Every wine lover has faced this situation: the bottle is half empty and it's tempting to finish it, but won't that make me too tipsy? Can I keep it for the next day instead?
That's why we have created this guide to help you understand how to preserve wine after opening the bottle and the different “shelf lives” of different types of wine.
Replacing the cork inside the bottle would be the most obvious method, even though it's definitely not the ideal solution.
Nevertheless, when doing that, make sure to inspect the cork for damages before your insert it and twist slowly to push the cork inside the bottle about half-way.
A wine stopper can dress up a dinner table or be offered as a gift!
If you accidentally throw away the cork or can't successfully put it back into the bottle, you can use a wine stopper.

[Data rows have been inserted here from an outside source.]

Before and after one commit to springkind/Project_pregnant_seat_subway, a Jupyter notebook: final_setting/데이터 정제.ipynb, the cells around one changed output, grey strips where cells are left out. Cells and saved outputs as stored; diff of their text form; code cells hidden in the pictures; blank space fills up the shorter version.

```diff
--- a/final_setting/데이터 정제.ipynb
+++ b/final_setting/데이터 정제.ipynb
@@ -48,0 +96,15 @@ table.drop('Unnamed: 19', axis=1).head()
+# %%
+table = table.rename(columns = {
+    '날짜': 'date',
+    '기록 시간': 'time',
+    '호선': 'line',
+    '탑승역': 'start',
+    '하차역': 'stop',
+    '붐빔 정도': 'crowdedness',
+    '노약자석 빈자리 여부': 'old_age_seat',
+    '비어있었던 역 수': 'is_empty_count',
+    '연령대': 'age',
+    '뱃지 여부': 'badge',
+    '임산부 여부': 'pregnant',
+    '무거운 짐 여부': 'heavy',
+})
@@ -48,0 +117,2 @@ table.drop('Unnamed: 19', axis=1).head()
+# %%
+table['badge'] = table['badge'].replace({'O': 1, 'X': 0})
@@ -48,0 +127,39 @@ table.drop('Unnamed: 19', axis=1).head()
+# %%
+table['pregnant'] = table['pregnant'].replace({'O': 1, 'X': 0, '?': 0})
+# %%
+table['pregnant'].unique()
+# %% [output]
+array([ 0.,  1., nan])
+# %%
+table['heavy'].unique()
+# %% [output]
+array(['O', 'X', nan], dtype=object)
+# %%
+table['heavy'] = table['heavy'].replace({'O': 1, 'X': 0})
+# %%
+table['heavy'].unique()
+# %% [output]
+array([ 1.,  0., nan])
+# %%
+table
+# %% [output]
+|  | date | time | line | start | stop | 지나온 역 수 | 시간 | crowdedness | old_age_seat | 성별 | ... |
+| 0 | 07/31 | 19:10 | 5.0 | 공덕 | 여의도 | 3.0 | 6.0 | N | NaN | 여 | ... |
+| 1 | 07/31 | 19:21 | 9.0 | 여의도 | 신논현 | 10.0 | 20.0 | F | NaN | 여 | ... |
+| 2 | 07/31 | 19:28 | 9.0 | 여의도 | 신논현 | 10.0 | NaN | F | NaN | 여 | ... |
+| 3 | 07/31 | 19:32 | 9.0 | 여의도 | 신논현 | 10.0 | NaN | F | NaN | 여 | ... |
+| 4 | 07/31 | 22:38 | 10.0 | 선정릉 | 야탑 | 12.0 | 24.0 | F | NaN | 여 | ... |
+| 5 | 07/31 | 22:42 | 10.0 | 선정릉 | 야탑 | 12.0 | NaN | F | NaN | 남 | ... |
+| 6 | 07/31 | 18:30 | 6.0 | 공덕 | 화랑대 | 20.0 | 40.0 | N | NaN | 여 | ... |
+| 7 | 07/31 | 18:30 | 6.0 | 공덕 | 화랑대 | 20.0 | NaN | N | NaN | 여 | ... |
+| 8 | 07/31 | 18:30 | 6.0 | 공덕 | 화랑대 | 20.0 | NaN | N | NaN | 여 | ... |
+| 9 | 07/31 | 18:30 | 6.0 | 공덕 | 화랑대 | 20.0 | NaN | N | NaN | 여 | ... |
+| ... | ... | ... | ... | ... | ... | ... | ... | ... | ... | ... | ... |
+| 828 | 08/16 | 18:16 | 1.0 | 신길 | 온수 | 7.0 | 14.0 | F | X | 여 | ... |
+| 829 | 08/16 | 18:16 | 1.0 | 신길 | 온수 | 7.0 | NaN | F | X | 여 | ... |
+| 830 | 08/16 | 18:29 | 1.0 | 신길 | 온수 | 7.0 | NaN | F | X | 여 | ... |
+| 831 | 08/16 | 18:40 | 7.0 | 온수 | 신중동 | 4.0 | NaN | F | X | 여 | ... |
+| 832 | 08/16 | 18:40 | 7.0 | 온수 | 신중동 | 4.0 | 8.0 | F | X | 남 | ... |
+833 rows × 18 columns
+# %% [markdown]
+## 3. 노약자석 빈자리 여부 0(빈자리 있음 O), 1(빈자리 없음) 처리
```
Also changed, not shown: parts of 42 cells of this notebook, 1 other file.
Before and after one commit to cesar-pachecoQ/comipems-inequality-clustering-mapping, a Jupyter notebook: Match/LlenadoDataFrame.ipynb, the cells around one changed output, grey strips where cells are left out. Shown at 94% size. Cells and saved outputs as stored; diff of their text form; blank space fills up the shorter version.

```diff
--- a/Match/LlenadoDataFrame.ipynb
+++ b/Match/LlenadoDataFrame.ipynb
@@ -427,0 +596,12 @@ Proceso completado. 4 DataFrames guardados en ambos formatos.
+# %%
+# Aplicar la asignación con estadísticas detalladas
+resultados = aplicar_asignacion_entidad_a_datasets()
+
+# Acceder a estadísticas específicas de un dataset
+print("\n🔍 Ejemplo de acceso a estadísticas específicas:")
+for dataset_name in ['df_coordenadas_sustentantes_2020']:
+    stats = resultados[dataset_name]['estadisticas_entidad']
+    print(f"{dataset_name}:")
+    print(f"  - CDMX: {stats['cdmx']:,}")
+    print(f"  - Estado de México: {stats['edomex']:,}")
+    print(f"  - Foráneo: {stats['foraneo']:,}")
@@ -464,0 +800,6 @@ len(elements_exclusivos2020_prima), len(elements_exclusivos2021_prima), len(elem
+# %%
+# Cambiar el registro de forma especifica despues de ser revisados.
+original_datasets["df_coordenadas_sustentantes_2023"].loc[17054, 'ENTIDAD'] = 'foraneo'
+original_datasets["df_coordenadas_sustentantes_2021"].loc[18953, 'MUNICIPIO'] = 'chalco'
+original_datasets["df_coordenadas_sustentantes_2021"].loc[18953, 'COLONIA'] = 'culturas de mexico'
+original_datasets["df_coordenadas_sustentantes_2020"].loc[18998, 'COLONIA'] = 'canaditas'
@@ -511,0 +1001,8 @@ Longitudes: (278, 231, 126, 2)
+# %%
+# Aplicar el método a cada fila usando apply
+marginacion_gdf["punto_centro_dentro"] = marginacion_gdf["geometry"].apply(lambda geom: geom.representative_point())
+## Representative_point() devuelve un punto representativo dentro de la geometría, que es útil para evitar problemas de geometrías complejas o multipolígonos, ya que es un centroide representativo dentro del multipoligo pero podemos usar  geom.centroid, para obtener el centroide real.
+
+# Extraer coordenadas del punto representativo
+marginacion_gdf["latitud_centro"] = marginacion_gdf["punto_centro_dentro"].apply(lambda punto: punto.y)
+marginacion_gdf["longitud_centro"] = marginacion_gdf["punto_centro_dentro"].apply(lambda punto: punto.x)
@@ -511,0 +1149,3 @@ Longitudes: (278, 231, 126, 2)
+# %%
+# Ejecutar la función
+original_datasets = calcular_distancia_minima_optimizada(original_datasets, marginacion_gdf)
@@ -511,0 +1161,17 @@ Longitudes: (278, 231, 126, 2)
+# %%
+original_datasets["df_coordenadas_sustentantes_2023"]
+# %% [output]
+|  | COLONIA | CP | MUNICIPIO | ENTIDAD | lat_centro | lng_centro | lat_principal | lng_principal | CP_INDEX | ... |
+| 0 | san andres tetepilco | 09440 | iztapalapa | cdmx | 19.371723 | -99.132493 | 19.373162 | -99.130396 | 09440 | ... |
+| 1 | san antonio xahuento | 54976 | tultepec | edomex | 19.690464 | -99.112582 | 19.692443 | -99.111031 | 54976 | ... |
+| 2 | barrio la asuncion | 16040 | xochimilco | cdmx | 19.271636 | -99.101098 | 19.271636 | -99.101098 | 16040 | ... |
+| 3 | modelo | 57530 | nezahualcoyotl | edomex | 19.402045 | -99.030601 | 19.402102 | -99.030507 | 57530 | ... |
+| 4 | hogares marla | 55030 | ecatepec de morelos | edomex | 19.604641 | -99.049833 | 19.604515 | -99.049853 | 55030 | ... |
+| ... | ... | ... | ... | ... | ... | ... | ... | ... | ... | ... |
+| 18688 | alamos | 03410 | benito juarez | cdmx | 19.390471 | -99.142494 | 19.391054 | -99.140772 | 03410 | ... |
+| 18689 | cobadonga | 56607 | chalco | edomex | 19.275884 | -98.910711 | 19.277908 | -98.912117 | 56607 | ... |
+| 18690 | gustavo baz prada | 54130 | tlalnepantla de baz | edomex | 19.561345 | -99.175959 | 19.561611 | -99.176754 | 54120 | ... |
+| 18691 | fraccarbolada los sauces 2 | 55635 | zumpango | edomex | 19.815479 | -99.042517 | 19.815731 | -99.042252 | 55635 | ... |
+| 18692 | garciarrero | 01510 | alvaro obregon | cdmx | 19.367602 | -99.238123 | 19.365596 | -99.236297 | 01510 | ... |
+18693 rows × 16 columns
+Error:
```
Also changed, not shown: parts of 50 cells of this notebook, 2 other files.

This tool can create an airtight seal, which does well in leak-proofing your bottle and can also add a little art to your daily life.
The previous two methods help preventing more oxygen to enter the bottle, but can't solve the problem of the oxygen which is already inside it. As excessive oxygen is wine's worst enemy, there should be another way to get this oxygen out!
Vacuum pumps suck the air out of an opened bottle so it can be resealed hermetically. This is an affordable and widely used tool. It can help preserving your wine for a couple extra days.
You can also use a funnel to pour the remaining wine into a screw-cap half bottle, which can minimize oxidation.
Inevitably, you'll lose half an ounce of wine, but you'll preserve the rest of the wine much better. It's a fair deal!
This may be surprising, but any opened bottle of wine, red or white, will last longer in the refrigerator.
Yes, you read it right! Since lower temperatures slow down the oxidation process, don't resist putting an opened bottle of red wine in the refrigerator too! And of course, when you want to drink it again, remember to take it out in advance so it can warm up.
Don't wait too long !
While there are many ways to preserve opened wine, it won't last long anyways. You need to pay attention to the different “shelf lives” according to the type of wine, as follows:
Shelf life by style
- Lighter-bodied reds (ie. Beaujolais or Valpolicella): 1-2 days
- Full-bodied reds (ie. Médoc, Rhône or Barossa): 3-4 days
- Full-bodied whites & rosés (ie. Oaked Chardonnay or Viognier): 2-3 days
- Lighter-bodied whites(ie. Pinot Grigio and Sauvignon Blanc): 1-2 days
Sparkling wines (ie. Champagne or Cava): 1 day (with a proper sparkling wine preserver)
Sweet wines like Sauternes can be kept for weeks once opened. But if it has less sugar content, it should be kept open for less long.
Fortified wines can be kept outside the fridge in a dry and dark environment for months once opened.
Is the wine still good?
Red wines that are left opened for too long will start to turn brown while white wines will turn to darker gold or orange.
If the wine has lost its fruity aroma and instead smells more like vinegar, that means the wine is past its prime. At this point, you might want to double check by tasting, and if it is indeed unpleasant, you would better empty the rest of the bottle in the sink!
Founded in 2018 by Matthieu Ventelon, Hedonia is the first institution in China combining professional Wine and Etiquette expertise in the same training offer.
Find more information on our website : http://en.hedonia.cn